Calculation Fields for Microsoft Dynamics CRM

Calculated fields are a new addition to Microsoft Dynamics CRM enabling automatated calculations for your database - all without the need to rely on scary codes behind the wall.

For example, a calculated field could be defined for opportunity records to show the 'Total Amount with VAT' which automatically calculates the value by adding VAT to the total opportunity amount.

Calculations can involve any mathematical formulation which outputs into decimal, money, whole number field or string level operation (e.g. concat). This must be shown in a single line of text field, or date level operation (e.g. add days) which outputs into a date / time field.

Let’s apply our previous example by creating a calculated field that automatically adds the VAT to an opportunity value.
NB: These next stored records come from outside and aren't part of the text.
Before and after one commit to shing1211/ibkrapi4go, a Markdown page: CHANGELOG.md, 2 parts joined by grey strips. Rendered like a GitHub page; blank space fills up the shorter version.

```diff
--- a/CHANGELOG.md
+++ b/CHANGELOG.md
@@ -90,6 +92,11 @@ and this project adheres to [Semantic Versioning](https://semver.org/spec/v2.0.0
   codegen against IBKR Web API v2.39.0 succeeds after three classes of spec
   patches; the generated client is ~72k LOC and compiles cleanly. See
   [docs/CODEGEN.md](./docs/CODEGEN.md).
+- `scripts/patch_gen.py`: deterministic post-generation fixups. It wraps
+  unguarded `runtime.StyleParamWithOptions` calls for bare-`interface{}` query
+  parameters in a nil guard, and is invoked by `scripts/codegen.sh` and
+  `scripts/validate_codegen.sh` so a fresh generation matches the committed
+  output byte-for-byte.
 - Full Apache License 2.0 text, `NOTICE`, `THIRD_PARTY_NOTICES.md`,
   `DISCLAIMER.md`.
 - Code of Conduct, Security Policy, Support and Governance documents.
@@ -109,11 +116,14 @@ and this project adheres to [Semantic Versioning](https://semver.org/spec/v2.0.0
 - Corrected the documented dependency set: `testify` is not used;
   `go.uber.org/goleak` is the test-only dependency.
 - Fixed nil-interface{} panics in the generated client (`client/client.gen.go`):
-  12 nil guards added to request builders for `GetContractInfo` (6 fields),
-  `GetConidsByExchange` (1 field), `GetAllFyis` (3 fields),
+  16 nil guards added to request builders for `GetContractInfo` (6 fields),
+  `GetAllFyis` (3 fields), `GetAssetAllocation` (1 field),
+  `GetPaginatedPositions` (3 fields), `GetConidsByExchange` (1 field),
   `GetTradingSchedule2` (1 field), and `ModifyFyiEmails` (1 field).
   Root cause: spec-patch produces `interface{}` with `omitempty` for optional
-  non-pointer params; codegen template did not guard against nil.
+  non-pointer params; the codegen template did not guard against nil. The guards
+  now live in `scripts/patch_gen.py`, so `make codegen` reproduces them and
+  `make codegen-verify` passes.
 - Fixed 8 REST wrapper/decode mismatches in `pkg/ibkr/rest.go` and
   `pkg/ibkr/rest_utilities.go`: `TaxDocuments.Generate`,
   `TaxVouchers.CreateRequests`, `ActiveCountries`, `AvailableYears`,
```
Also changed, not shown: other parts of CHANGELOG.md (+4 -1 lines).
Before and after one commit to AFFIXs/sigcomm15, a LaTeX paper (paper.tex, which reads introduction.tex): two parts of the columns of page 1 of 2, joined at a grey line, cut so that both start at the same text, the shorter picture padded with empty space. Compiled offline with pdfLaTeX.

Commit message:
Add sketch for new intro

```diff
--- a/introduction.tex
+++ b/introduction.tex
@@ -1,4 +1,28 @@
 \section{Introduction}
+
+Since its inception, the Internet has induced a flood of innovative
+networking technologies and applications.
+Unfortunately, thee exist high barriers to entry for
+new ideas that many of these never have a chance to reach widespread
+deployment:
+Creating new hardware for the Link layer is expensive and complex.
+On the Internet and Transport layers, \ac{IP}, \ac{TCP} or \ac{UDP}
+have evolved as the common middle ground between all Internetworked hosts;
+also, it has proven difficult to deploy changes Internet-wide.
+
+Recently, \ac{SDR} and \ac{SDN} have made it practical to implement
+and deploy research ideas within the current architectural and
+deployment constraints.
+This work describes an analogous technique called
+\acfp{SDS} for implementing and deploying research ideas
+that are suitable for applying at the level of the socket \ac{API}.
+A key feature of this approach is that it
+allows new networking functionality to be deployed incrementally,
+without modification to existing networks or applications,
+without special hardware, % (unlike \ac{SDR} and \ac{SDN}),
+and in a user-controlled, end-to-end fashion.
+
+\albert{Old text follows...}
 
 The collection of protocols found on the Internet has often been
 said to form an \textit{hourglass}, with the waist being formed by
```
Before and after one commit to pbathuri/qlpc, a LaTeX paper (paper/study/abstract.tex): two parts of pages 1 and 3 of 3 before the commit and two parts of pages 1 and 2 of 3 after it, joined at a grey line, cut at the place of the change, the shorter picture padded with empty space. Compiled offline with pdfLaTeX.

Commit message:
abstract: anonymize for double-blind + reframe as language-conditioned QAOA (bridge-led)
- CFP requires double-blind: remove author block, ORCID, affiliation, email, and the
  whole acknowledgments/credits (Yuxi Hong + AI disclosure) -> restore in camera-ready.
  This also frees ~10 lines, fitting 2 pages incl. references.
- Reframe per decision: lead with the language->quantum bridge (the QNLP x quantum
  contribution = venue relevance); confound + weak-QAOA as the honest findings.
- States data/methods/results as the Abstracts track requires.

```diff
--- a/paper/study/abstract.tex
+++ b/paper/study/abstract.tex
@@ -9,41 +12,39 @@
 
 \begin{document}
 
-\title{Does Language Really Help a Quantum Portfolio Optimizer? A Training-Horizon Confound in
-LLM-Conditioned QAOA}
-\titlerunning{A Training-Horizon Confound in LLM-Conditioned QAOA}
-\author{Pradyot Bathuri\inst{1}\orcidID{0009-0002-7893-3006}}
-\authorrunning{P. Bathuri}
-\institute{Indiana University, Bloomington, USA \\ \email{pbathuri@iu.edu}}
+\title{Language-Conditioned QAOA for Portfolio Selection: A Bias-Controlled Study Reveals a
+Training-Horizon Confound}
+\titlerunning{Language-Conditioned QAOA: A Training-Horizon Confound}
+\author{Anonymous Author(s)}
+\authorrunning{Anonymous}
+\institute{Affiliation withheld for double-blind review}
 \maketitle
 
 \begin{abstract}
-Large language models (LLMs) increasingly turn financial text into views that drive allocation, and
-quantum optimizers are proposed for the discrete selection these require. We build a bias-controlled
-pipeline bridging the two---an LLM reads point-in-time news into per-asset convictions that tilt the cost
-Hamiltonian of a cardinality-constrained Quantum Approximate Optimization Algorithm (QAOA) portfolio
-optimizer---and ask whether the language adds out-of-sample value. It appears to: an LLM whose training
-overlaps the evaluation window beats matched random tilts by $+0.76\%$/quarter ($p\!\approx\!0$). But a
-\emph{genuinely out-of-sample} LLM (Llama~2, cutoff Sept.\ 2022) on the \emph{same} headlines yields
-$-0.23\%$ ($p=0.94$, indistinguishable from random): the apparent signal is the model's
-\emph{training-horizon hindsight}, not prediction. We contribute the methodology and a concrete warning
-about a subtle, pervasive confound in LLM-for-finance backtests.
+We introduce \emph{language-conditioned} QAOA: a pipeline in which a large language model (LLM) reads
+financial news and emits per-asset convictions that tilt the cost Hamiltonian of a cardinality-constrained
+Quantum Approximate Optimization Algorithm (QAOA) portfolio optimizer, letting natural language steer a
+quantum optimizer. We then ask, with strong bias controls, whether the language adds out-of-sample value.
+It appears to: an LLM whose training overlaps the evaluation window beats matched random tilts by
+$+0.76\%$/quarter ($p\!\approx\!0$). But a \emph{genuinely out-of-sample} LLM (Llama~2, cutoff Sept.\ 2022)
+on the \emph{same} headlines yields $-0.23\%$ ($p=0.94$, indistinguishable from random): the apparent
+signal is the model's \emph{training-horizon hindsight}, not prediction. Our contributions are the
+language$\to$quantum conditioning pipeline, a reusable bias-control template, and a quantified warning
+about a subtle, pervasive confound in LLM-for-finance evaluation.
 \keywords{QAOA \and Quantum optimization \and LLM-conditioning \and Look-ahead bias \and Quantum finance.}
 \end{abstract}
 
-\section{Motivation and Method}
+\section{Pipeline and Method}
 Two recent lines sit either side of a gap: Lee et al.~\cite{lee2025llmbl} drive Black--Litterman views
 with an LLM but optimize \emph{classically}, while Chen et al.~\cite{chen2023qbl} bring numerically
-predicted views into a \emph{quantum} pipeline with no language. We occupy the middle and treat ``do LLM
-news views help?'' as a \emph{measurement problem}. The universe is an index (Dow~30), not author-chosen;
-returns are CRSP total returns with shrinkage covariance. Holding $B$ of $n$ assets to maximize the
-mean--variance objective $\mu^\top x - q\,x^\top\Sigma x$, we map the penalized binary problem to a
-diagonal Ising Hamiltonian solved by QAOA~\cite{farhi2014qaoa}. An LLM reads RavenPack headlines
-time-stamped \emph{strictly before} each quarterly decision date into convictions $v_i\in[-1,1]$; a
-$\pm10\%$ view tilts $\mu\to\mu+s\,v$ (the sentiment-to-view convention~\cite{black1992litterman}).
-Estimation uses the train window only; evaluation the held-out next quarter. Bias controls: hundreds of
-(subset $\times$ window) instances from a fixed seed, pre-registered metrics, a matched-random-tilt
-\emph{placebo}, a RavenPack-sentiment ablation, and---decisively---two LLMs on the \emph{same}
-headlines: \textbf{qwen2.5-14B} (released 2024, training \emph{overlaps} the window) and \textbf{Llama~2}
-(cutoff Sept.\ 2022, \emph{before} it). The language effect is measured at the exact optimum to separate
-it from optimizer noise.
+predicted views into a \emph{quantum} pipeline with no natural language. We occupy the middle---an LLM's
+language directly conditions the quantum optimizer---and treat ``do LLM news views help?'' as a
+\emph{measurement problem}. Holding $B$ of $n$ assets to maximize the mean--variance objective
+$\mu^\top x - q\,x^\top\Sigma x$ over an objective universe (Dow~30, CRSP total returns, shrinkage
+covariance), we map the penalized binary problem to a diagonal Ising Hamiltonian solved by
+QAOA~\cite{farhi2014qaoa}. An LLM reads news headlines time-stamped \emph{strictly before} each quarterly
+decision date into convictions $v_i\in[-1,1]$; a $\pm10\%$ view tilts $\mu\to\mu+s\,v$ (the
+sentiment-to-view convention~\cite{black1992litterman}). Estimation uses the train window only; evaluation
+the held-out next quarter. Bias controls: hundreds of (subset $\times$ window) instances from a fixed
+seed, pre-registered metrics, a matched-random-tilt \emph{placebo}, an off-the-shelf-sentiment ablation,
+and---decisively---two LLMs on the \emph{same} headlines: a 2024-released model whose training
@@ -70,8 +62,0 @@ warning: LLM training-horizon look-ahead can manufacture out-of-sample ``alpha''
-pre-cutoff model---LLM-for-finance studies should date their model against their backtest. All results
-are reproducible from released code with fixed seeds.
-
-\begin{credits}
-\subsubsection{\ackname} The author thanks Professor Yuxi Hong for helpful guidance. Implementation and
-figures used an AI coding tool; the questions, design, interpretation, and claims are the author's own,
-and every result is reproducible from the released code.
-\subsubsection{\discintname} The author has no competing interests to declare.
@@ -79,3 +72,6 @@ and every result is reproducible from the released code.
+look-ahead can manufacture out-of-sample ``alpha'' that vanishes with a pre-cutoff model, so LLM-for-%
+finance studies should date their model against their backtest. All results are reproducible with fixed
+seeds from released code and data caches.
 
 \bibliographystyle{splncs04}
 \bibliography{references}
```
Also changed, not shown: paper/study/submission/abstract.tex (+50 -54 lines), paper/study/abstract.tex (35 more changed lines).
To start, create a new CRM field on the opportunity entity as you'd normally do.

If you've already upgraded to the latest 2015 edition you'll see 'Calculated' as a new field type option.

Once this is selected, click the edit button and enter the appropriate formula.

CRM offers an option to only run automated calculations if one of more conditions are met.

In this instance we've added an unconditional calculation that will add VAT at the current rate of 20% to the value of a 'Total Amount' field for all opportunitities and show the result in a new 'Total Amount Including VAT' field.

Click ‘Save and Close’ to create the field.

Once saved, all the active opportunity records that reference this field will have a up to date values applied in line with the formula.

Previously, Javscript or plugins could be applied to replicate calculated fields but neither solution had the capability to retrospectively apply calculations to existing records or update records automatically.

Unlike CRM rollup fields, another recent addition to Dynamics, calculated fields are updated in real-time presenting users with an instant calculation when a record is saved!

Using Calculations to Concatenate Field Values

Calculated fields can also be used to join values from multiple fields.

Using another scenario we'll create a new single line text field that will be added to the account entity which concatenates the account name and primary contact name using a hyphen as a field join.

For example, if 'David Brettell' is the primary contact for the account record named 'Preact CRM' the new concatenated field would appear as 'Preact CRM - David Brettell' if we have formatted this to prefix the account name ahead of the contact.

This process will utilize the lookup entity field extension in the calculated field formula to get primary contact full name.

In the example below the calculated value for the 'Set Account Detailed Name' field is a concat of the account name and a lookup of the full name of the primary contact.

Once applied the new field appears on the account entity form:

Please note, the lookup extension only works when the lookup is of type single entity. A multi-entity lookup (e.g. customer) is not supported.

Calculated Date Fields

Finally, calculated fields can be used for date and time values.

To demonstrate we'll create a new field for lead records named 'Follow up date' which should be calculated based on the purchase timeframe selected.

This ensures that a sales team always knows which closeable leads to focus to maximse their lead:order conversion.

For this example, we'll also apply some conditional rules to the calculation formula.

If the purchase timeframe for a lead is entered as 'Immediate' and Phone as a contact method is set to 'Allowed', the calculation should populate a 'Follow Up Date' field with tomorrow's date.

In the first instance an IF...THEN rule has been defined that will query the 'Do Not Allow Phone Calls' and 'Purchase Timeframe' fields on lead records:

Skipping forward we see the completed calculated field rule below.

For all new leads where the condition is triggered the 'Followup Date' field will be set to the following day.

A further ELSE / IF rule has been defined that will be triggered for other new leads that have a purchase timeline set to this quarter. In these instances the CRM automated calculation will set the followup field as 1 week later:

This example uses functions to add days and weeks to the calculated field value.

Several other built in functions are available, for dates these are:


For string level operations we've already covered the concat function, CRM also supports two further options:


As implied these functions trim the value of the calculated field from either the left or right.

For example, a rule could be set to:

TRIMRIGHT(SetAccountDetailedName, 5)

The result will cut the final 5 characters from the concatenated calculated field.

With the current CRM 2015 release there are several considerations and limitations with regards calculated fields:

  • Action field - while editing formula allows intellisense capabilities which reduces chances of formula error due to inappropriate field names or functions
  • Condition field - allows branching of conditions as well as joining several conditions together with AND/OR operators
  • A calculated field cannot refer itself for calculation. However calculation field can refer other calculated fields, it allows maximum chain of 5 fields
  • Existing simple CRM fields can’t be converted into calculated fields
  • Calculated fields can’t be used as a trigger in plugin or workflows

We hope you found this a useful introduction to CRM calculated fields. Contact Preact to discuss how this functionality can be applied to your own database.